Exercise prompt
Among the entries below, find the lines that contain the string "templates". State only how many there are.

The records
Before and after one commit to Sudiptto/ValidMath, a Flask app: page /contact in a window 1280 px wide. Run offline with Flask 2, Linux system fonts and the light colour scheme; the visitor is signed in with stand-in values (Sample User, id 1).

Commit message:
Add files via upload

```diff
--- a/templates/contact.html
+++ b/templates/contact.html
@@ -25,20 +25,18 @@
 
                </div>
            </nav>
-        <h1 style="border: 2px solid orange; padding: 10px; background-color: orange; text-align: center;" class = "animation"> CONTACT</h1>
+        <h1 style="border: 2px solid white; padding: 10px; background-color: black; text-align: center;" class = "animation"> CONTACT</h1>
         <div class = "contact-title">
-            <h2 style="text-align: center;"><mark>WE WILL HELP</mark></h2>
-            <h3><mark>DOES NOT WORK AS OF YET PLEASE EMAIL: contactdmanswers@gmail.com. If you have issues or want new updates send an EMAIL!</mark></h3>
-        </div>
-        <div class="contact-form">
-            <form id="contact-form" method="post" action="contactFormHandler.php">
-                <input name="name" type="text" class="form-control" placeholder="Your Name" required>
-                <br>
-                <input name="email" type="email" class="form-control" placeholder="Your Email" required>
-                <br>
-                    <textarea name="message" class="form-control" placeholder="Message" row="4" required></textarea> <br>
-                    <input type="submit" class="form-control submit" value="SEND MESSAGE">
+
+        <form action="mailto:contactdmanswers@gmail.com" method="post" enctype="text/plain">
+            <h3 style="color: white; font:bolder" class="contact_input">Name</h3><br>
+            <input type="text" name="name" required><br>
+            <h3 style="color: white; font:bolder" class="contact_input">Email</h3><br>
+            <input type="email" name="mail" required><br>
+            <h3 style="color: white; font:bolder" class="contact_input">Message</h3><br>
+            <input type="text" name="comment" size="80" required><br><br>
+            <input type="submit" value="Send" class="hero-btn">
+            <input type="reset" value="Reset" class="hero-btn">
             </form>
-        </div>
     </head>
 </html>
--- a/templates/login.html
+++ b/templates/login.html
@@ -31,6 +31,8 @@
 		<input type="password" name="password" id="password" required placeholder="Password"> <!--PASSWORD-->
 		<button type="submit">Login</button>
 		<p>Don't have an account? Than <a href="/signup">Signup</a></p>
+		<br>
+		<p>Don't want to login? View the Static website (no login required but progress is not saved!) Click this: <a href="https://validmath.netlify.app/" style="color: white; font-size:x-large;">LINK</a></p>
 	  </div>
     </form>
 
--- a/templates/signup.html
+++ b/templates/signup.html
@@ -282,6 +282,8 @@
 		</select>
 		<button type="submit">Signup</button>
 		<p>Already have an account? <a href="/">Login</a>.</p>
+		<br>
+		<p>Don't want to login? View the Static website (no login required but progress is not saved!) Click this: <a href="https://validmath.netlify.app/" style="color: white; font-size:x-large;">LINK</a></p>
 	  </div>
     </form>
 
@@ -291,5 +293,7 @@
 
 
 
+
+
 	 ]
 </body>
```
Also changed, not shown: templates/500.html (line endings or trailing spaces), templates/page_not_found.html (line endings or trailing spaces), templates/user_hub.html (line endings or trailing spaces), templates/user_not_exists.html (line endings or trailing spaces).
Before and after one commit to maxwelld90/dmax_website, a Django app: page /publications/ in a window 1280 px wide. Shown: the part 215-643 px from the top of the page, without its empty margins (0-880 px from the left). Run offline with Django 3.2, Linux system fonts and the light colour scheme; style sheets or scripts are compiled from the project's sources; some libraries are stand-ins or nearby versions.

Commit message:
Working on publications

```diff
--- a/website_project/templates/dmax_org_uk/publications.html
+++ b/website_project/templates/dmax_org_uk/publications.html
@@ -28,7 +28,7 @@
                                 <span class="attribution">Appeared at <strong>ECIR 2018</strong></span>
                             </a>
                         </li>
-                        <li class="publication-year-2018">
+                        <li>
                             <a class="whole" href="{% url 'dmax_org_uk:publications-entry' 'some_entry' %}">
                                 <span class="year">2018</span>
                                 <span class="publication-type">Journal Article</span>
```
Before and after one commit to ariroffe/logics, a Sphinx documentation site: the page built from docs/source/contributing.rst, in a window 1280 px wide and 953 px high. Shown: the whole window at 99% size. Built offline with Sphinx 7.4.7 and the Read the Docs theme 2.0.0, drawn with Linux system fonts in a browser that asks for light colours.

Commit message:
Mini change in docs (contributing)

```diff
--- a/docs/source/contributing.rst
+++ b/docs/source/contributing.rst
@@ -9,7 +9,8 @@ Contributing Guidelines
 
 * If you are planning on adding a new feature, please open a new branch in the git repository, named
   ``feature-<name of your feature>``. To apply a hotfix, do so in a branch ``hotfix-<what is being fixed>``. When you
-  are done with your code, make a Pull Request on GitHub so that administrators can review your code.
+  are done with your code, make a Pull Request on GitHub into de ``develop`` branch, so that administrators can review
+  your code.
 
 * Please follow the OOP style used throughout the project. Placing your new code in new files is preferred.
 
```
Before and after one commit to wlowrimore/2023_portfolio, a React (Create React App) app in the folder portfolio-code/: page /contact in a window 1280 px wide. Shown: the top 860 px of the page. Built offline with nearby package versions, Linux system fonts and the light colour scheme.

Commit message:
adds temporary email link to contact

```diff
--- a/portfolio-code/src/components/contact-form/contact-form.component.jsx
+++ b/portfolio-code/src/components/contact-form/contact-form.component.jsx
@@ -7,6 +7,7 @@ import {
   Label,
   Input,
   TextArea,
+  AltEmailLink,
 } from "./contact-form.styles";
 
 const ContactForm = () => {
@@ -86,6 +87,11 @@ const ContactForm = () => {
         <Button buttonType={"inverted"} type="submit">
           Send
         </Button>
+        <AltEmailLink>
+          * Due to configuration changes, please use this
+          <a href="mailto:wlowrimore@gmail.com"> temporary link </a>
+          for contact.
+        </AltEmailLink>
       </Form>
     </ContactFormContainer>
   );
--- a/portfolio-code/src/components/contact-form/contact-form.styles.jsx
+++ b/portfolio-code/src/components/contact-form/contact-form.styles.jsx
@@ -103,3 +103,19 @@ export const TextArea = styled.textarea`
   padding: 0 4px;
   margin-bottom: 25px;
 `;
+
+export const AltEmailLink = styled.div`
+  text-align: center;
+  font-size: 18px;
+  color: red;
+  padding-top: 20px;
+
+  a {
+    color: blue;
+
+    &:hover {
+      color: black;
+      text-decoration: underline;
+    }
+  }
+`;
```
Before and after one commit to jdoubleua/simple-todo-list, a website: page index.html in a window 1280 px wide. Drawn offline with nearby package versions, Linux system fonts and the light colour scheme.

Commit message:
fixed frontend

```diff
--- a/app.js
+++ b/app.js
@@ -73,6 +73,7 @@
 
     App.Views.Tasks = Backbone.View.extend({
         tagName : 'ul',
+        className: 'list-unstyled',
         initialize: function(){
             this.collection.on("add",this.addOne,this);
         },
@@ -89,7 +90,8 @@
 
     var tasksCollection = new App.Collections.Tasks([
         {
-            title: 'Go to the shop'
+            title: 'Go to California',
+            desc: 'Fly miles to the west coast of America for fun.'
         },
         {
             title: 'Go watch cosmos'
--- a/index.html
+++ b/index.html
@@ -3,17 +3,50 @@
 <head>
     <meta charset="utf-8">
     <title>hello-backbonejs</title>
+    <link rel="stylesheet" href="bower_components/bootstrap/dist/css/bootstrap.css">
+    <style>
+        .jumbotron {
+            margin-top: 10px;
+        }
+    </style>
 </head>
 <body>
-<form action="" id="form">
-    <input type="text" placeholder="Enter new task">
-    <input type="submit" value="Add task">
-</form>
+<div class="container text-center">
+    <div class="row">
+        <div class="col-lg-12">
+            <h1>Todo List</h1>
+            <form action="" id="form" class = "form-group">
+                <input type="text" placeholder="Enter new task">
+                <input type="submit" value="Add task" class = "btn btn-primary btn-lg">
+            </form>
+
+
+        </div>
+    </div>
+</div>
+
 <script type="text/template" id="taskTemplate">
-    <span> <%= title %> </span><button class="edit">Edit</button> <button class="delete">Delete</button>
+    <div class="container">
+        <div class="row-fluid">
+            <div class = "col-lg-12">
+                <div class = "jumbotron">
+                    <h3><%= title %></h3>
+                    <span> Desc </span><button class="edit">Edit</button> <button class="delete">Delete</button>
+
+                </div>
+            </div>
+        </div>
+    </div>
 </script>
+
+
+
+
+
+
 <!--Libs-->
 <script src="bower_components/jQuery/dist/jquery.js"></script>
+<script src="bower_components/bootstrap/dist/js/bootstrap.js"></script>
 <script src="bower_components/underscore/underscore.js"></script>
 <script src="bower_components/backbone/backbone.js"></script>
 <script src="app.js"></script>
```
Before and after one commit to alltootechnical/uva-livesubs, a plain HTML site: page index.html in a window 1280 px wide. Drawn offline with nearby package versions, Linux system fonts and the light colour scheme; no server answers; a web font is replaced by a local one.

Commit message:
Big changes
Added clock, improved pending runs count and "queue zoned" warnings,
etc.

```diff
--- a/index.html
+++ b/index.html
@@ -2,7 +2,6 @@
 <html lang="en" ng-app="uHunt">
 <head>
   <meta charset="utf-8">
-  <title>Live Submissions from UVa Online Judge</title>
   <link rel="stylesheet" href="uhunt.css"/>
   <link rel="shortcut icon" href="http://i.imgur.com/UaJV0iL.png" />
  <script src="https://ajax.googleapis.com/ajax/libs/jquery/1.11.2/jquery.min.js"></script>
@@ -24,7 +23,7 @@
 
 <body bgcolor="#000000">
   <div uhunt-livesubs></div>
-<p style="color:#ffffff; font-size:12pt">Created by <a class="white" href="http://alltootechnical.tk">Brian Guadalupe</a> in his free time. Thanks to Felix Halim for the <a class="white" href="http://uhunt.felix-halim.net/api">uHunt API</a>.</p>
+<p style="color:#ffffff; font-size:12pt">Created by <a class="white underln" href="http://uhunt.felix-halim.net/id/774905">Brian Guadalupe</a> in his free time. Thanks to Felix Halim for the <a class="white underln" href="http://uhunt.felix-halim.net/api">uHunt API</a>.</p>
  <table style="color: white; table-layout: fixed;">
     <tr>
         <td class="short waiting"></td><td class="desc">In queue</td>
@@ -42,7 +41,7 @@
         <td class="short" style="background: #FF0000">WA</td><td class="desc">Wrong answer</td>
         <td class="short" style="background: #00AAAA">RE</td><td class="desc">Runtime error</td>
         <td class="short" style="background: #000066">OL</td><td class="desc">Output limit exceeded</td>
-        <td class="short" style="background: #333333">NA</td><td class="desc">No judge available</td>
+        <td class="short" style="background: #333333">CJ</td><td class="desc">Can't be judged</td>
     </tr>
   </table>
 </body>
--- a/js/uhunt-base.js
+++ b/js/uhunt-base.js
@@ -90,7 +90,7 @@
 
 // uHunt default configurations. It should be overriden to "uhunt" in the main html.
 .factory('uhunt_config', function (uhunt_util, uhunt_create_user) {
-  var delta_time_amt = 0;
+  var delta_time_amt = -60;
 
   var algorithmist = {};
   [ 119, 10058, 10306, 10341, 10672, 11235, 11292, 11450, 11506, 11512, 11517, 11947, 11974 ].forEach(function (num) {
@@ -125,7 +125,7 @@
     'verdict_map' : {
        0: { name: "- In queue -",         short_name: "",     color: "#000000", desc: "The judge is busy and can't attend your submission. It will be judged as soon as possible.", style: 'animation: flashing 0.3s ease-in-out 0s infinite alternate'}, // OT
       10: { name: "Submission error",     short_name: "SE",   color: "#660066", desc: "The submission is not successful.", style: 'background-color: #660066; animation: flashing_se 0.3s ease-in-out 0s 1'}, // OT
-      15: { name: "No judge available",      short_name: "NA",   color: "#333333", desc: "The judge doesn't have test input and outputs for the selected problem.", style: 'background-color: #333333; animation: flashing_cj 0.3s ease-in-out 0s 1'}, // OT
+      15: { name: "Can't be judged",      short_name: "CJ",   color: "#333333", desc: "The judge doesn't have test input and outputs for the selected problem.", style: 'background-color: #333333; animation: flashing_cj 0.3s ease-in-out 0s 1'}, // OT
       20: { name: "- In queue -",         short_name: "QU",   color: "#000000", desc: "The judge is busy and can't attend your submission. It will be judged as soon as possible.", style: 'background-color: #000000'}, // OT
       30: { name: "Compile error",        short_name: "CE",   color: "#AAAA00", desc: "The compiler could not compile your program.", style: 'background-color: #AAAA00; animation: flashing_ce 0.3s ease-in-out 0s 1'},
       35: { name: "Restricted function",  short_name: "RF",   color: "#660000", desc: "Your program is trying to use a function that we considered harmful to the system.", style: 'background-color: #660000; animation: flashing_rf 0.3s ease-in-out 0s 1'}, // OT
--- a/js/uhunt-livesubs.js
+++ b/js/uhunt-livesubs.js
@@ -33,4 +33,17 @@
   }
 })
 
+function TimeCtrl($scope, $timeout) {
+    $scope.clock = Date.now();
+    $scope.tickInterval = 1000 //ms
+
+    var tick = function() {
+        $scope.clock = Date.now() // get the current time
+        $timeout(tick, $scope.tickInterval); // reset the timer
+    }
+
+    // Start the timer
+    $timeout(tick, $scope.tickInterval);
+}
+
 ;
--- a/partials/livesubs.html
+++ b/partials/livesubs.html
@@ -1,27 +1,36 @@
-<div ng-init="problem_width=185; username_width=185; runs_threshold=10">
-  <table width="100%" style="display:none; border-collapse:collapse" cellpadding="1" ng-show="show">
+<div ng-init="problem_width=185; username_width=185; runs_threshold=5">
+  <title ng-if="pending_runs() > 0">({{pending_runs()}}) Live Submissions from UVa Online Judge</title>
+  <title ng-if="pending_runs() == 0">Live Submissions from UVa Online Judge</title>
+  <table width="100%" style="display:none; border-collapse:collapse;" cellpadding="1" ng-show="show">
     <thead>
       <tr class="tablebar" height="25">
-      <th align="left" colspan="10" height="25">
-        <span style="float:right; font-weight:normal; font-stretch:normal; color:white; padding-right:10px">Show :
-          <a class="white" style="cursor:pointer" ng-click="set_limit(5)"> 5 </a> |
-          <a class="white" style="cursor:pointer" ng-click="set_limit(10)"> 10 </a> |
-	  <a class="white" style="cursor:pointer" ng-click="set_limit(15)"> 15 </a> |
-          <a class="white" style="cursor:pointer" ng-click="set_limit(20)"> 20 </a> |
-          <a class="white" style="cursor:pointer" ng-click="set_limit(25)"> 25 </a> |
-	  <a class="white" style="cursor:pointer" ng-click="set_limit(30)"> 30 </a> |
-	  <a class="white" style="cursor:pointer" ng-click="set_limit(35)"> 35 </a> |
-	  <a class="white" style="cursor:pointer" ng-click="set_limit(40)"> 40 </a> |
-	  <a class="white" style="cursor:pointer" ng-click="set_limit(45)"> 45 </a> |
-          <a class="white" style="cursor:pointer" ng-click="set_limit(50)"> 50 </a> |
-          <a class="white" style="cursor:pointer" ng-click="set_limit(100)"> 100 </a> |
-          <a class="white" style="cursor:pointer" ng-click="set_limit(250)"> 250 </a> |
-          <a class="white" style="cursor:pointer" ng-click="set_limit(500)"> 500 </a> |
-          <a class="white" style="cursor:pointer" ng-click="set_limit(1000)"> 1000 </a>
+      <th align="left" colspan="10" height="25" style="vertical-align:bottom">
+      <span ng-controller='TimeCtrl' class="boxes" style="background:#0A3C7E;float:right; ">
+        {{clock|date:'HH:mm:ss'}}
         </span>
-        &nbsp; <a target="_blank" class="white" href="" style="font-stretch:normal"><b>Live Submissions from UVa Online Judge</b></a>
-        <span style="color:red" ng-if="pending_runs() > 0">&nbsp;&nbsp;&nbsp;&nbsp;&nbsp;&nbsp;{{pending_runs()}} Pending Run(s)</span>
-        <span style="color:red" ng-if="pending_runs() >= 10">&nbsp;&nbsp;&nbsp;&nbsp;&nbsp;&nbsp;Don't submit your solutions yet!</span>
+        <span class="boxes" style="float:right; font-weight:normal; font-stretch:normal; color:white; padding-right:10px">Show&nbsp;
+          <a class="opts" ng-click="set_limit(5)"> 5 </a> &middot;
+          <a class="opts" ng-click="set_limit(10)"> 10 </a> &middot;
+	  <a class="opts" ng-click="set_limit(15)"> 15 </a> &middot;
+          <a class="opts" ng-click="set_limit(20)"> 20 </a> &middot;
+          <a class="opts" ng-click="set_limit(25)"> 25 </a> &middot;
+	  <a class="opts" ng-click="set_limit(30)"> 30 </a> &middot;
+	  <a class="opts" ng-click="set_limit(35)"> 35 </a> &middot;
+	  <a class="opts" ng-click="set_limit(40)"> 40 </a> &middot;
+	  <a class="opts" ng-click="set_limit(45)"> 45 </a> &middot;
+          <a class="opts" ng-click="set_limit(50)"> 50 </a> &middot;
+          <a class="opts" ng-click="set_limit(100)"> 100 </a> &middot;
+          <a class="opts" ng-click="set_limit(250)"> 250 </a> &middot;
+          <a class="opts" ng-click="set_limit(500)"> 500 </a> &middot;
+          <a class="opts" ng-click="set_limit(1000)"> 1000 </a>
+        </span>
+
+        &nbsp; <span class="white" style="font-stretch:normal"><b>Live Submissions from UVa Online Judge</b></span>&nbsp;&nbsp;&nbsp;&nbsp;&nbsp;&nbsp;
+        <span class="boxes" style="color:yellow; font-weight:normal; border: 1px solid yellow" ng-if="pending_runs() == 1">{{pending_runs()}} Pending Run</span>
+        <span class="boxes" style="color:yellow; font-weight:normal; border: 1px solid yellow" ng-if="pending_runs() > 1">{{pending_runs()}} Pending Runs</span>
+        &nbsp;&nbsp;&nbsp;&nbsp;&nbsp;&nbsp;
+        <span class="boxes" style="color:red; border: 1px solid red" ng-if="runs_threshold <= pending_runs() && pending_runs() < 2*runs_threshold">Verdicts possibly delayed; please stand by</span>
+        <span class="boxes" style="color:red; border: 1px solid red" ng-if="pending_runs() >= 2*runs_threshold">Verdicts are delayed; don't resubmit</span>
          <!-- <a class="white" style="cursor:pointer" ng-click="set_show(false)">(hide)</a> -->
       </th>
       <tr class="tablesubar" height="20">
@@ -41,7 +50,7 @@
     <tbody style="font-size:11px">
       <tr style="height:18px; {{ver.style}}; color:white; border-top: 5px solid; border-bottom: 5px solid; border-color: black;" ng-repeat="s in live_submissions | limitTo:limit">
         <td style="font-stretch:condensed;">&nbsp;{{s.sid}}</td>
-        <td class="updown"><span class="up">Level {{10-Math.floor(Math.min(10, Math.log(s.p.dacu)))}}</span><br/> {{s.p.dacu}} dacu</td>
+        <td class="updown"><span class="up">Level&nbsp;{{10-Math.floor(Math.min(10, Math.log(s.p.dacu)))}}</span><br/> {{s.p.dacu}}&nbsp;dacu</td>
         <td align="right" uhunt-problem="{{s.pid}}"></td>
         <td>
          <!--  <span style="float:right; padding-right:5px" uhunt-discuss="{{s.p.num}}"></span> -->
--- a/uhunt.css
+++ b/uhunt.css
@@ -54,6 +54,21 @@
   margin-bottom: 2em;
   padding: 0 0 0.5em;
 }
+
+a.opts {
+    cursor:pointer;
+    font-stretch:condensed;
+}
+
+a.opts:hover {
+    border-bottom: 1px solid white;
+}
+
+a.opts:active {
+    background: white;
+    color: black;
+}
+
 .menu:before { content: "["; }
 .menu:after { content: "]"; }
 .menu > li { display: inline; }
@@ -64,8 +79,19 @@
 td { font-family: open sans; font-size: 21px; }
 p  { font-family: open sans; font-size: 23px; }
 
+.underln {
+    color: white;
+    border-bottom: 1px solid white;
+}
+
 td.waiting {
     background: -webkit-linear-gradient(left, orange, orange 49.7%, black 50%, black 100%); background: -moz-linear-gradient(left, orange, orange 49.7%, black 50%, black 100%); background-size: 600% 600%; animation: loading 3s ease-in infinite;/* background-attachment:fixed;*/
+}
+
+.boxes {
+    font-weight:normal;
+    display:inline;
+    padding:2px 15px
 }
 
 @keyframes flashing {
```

Task solution
9